Children often enjoy playing games as well as spending time with their parents and siblings. Combining these two pastimes can be exciting for a child. There are many benefits of board gaming for children such as enhancing social skills, boosting their self-esteem, developing fine motor skills and hand-eye coordination, teaching number, shape, color and word recognition, and encouraging flexible thinking. Board games also help increase a person’s attention span and ability to focus on a task.
How do Board Games Enhance Social Skills?
Board games help children learn important social skills such as waiting, turn taking, sharing, how to cope with losing, making conversation, problem solving, compromising, collaborating and being flexible. These skills are important in school-aged children so that they can appropriately respond in social situations both inside and outside of the home. Games like Candyland and Chutes and Ladders teach children that flexibility is crucial because luck can change very quickly. Children quickly learn that these games are not necessarily about skill acquisition but more about how one may cope with change in a playful environment.
The Ups and Downs between Winning and Losing

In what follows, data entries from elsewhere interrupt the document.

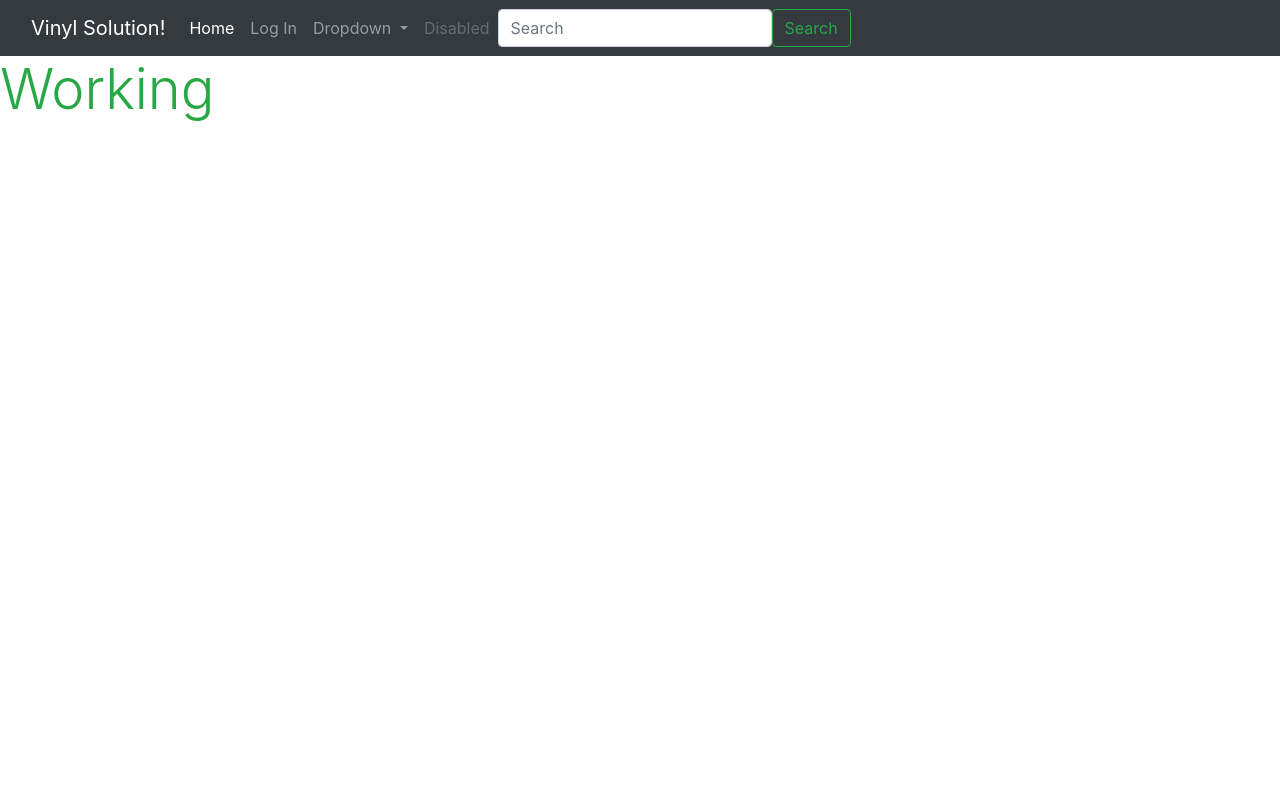
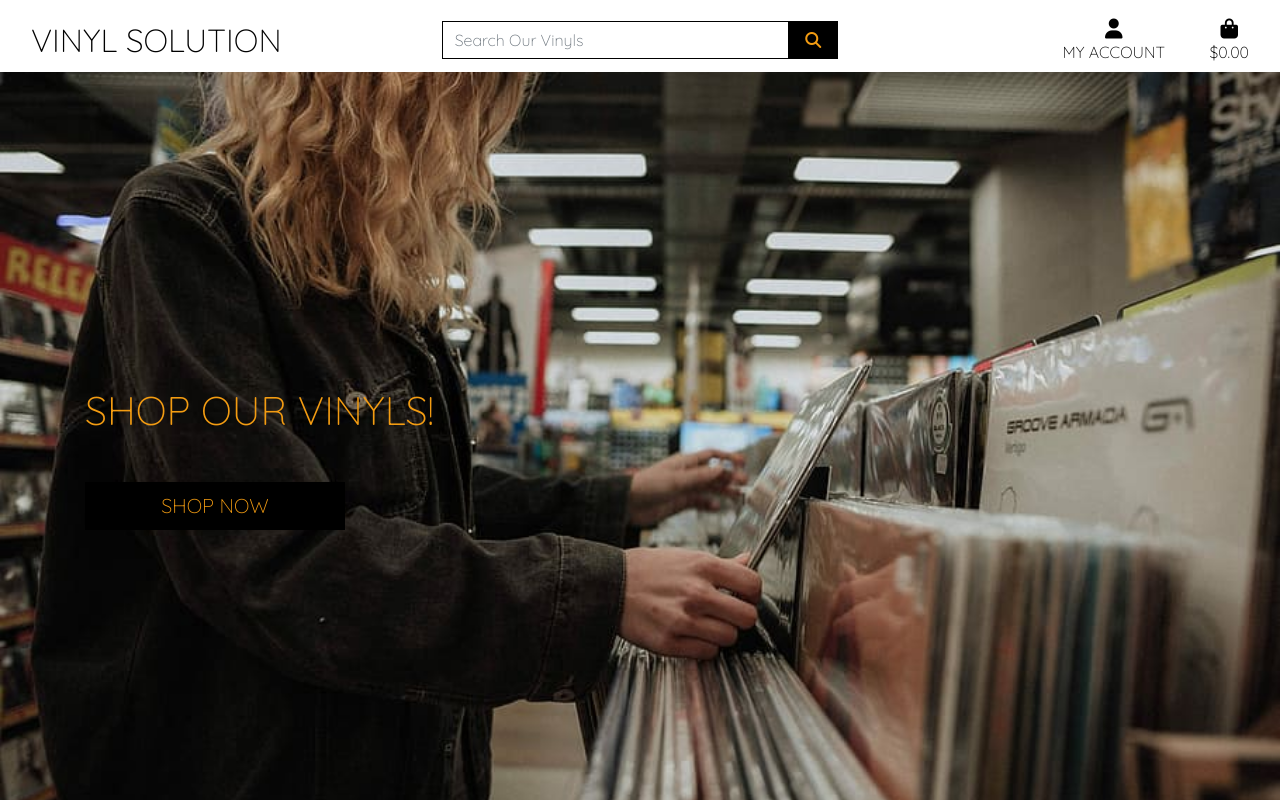
Before and after one commit to BradJones-3/vinyl-solution, a Django app: page / in a window 1280 px wide. Run offline with Django 3.2, Linux system fonts and the light colour scheme; some libraries are stand-ins or nearby versions.

Commit message:
added website logo/added css and finished design of homepage

```diff
--- a/home/templates/home/index.html
+++ b/home/templates/home/index.html
@@ -1,6 +1,25 @@
 {% extends "base.html" %}
 {% load static %}
 
+{% block page_header %}
+    <div class="container header-container">
+        <div class="row">
+            <div class="col"></div>
+        </div>
+    </div>
+{% endblock %}
+
 {% block content %}
-<h1 class="display-4 text-success">Working</h1>
+    <div class="container h-100">
+        <div class="row h-100">
+            <div class="col-7 col-md-6 my-auto">
+                <h1>Shop our Vinyls!</h1>
+                <div class="my-5">
+                    <h3>
+                        <a href="" class="shopping-button btn btn-lg rounded-0 text-uppercase">Shop Now</a>
+                    </h3>
+                </div>
+            </div>
+        </div>
+    </div>
 {% endblock %}
--- /dev/null
+++ b/static/css/base.css
@@ -0,0 +1,77 @@
+html {
+    height: 100%;
+}
+
+body {
+    background: url(/media/homepage-img.jpg) no-repeat center center fixed;
+    background-size: cover;
+    height: calc(100vh - 164px);
+    color: #F39C12;
+    font-family: 'Quicksand';
+    text-transform: uppercase;
+}
+
+/* Taken from code institute tutorials which was taken from Bulma */
+.icon {
+    align-items: center;
+    display: inline-flex;
+    justify-content: center;
+    height: 1.5rem;
+    width: 1.5rem;
+
+}
+
+.logo-font {
+    text-transform: uppercase;
+}
+
+.main-logo-link {
+    width: fit-content;
+}
+
+/* Buttons/Borders */
+.shopping-button {
+    background: black;
+    color: #F39C12;
+    min-width: 260px;
+}
+
+.btn-black {
+    background: black;
+    color: #F39C12;
+}
+
+.shopping-button:hover,
+.shopping-button:active,
+.shopping-button:focus,
+.btn-black:hover,
+.btn-black:active,
+.btn-black:focus {
+    background: black;
+    color: #F39C12;
+}
+
+.text-black {
+    color: black !important;
+}
+
+.border-black {
+    border: 1px solid black !important;
+}
+
+/* Media Queries */
+
+/* taken from code institute to fix the navbar to top on medium and up screens */
+@media (min-width: 992px) {
+    .fixed-top-desktop-only {
+        position: fixed;
+        top: 0;
+        right: 0;
+        left: 0;
+        z-index: 1030;
+    }
+
+    .header-container {
+        padding-top: 164px;
+    }
+}
--- a/templates/base.html
+++ b/templates/base.html
@@ -16,6 +16,7 @@
     {% block corecss %}
         <link rel="stylesheet" href="https://stackpath.bootstrapcdn.com/bootstrap/4.4.1/css/bootstrap.min.css" integrity="sha384-Vkoo8x4CGsO3+Hhxv8T/Q5PaXtkKtu6ug5TOeNV6gBiFeWPGFN9MuhOf23Q9Ifjh" crossorigin="anonymous">
         <link rel="stylesheet" href="https://fonts.googleapis.com/css2?family=Quicksand:wght@300&display=swap">
+        <link rel="stylesheet" href="{% static 'css/base.css' %}">
     {% endblock %}
 
     {% block extra_css %}
@@ -27,52 +28,79 @@
         <script src="https://cdn.jsdelivr.net/npm/bootstrap@5.1.3/dist/js/bootstrap.min.js" integrity="sha384-QJHtvGhmr9XOIpI6YVutG+2QOK9T+ZnN4kzFN1RtK3zEFEIsxhlmWl5/YESvpZ13" crossorigin="anonymous"></script>
         <script src="https://cdn.jsdelivr.net/npm/bootstrap@5.1.3/dist/js/bootstrap.bundle.min.js" integrity="sha384-ka7Sk0Gln4gmtz2MlQnikT1wXgYsOg+OMhuP+IlRH9sENBO0LRn5q+8nbTov4+1p" crossorigin="anonymous"></script>
     {% endblock %}
-    <title>Vinyl Solution!</title>
+
+    {% block extra_js %}
+    {% endblock %}
+
+    <title>Vinyl Solution! {% block extra_title %}{% endblock %}</title>
     </head>
     <body>
-        <header class="container-fluid fixed-top"></header>
+        <header class="container-fluid fixed-top">
+          <div id="top-nav" class="row bg-white pt-lg-2 d-none d-lg-flex">
+            <div class="col-12 col-lg-4 my-auto py-1 py-lg-0 text-center text-lg-left">
+              <a href="{% url 'home' %}" class="nav-link main-logo-link">
+                <h2 class="logo-font text-black my-0">Vinyl Solution</h2>
+              </a>
+            </div>
+              <div class="col-12 col-lg-4 my-auto py-1 py-lg-0">
+                <form method="GET" action="">
+                  <div class="input-group w-100">
+                    <input class="form-control border border-black rounded-0" type="text" name="q" placeholder="Search Our Vinyls">
+                    <div class="input-group-append">
+                      <button class="form-control btn btn-black border border-black rounded-0" type="submit">
+                        <span class="icon">
+                          <i class="fas fa-search"></i>
+                        </span>
+                      </button>
+                    </div>
+                  </div>
+                </form>
+              </div>
+                <div class="col-12 col-lg-4 my-auto py-1 py-lg-0">
+                  <ul class="list-inline list-unstyled text-center text-lg-right my-0">
+                    <li class="list-inline-item dropdown">
+                      <a class="text-black nav-link" href="" id="user-options" data-toggle="dropdown" aria-haspopup="true" aria-expanded="false">
+                        <div class="text-center">
+                          <div><i class="fas fa-user fa-lg"></i></div>
+                          <p class="my-0">My Account</p>
+                        </div>
+                      </a>
+                      <div class="dropdown-menu border-0" aria-labelledby="user-options">
+                        {% if request.user.is_authenticated %}
+                          {% if request.user.is_superuser %}
+                            <a href="" class="dropdown-item">Product Management</a>
+                          {% endif %}
+                          <a href="" class="dropwdown-item">My Profile</a>
+                        {% else %}
+                          <a href="{% url 'account_signup' %}">Register</a>
+                          <a href="{% url 'account_login' %}">Log In</a>
+                        {% endif %}
+                      </div>
+                    </li>
+                    <li class="list-inline-item">
+                      <a href="" class="{% if grand_total %}text-info font-weight-bold{% else %}text-black{% endif %} nav-link">
+                        <div class="text-center">
+                          <div><i class="fas fa-shopping-bag fa-lg"></i></div>
+                          <p class="my-0">
+                            {% if grand_total %}
+                              ${{ grand_total|floatformat:2 }}
+                            {% else %}
+                              $0.00
+                            {% endif %}
+                          </p>
+                        </div>
+                      </a>
+                    </li>
+                  </ul>
+                </div>
+          </div>
+        </header>
 
         {% if messages %}
             <div class="message-container"></div>
         {% endif %}
 
         {% block page_header %}
-        <nav class="navbar navbar-expand-lg navbar-dark bg-dark">
-            <div class="container-fluid">
-              <a class="navbar-brand title-font" href="#">Vinyl Solution!</a>
-              <button class="navbar-toggler" type="button" data-bs-toggle="collapse" data-bs-target="#navbarSupportedContent" aria-controls="navbarSupportedContent" aria-expanded="false" aria-label="Toggle navigation">
-                <span class="navbar-toggler-icon"></span>
-              </button>
-              <div class="collapse navbar-collapse" id="navbarSupportedContent">
-                <ul class="navbar-nav me-auto mb-2 mb-lg-0">
-                  <li class="nav-item">
-                    <a class="nav-link active" aria-current="page" href="#">Home</a>
-                  </li>
-                  <li class="nav-item">
-                    <a class="nav-link" href="#">Log In</a>
-                  </li>
-                  <li class="nav-item dropdown">
-                    <a class="nav-link dropdown-toggle" href="#" id="navbarDropdown" role="button" data-bs-toggle="dropdown" aria-expanded="false">
-                      Dropdown
-                    </a>
-                    <ul class="dropdown-menu" aria-labelledby="navbarDropdown">
-                      <li><a class="dropdown-item" href="#">My Profile</a></li>
-                      <li><a class="dropdown-item" href="#">Order History</a></li>
-                      <li><hr class="dropdown-divider"></li>
-                      <li><a class="dropdown-item" href="#">Something else here</a></li>
-                    </ul>
-                  </li>
-                  <li class="nav-item">
-                    <a class="nav-link disabled">Disabled</a>
-                  </li>
-                </ul>
-                <form class="d-flex">
-                  <input class="form-control me-2" type="search" placeholder="Search" aria-label="Search">
-                  <button class="btn btn-outline-success" type="submit">Search</button>
-                </form>
-              </div>
-            </div>
-          </nav>
         {% endblock %}
 
         {% block content %}
--- a/vinyl_solution/settings.py
+++ b/vinyl_solution/settings.py
@@ -148,6 +148,10 @@ USE_TZ = True
 # https://docs.djangoproject.com/en/3.2/howto/static-files/
 
 STATIC_URL = '/static/'
+STATICFILES_DIRS = (os.path.join(BASE_DIR, 'static'),)
+
+MEDIA_URL = '/media/'
+MEDIA_ROOT = os.path.join(BASE_DIR, 'media')
 
 # Default primary key field type
 # https://docs.djangoproject.com/en/3.2/ref/settings/#default-auto-field
--- a/vinyl_solution/urls.py
+++ b/vinyl_solution/urls.py
@@ -15,9 +15,11 @@ Including another URLconf
 """
 from django.contrib import admin
 from django.urls import path, include
+from django.conf import settings
+from django.conf.urls.static import static
 
 urlpatterns = [
     path('admin/', admin.site.urls),
     path('accounts/', include('allauth.urls')),
     path('', include('home.urls')),
-]
+] + static(settings.MEDIA_URL, document_root=settings.MEDIA_ROOT)
```
Also changed, not shown: media/homepage-img.jpg (added).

Have you ever seen a 4 year old appear ecstatic during a game of Chutes and Ladders when they climb up the ladder? Have you also seen that same 4 year old appear in extreme distress when they fall down the chute? For some children it’s very difficult for them to move down the game board or lose the game. It is very helpful, if parents model moving down the game board or losing with a calm attitude. For example, if a parent is almost at the candy castle, but they pick a gingerbread man and need to move all the way back to the beginning of the game, a parent can say, “That’s okay, maybe next time I’ll pick a better card.” When a parent models a calm response it is a powerful way for children to imitate an appropriate reaction to a difficult situation.
Some Things to Consider when Choosing a Game for Your Child: You can check the side of the board game box for the age range and average playing time. Make sure the age recommendation and playing time is appropriate for your child’s chronological and developmental age.
Here is a helpful list by age to keep your child engaged whether they are a preschooler or a teenager:
|Preschool, Toddler and Elementary School Age||Ages 7 and Older||Teens|
Chutes and Ladders
Hoot Owl Hoot
Sneaky Sneaky Squirrel Game
Don’t Break the Ice
Sequence for Kids
Apples to Apples
Written by Carly Klayman, LMSW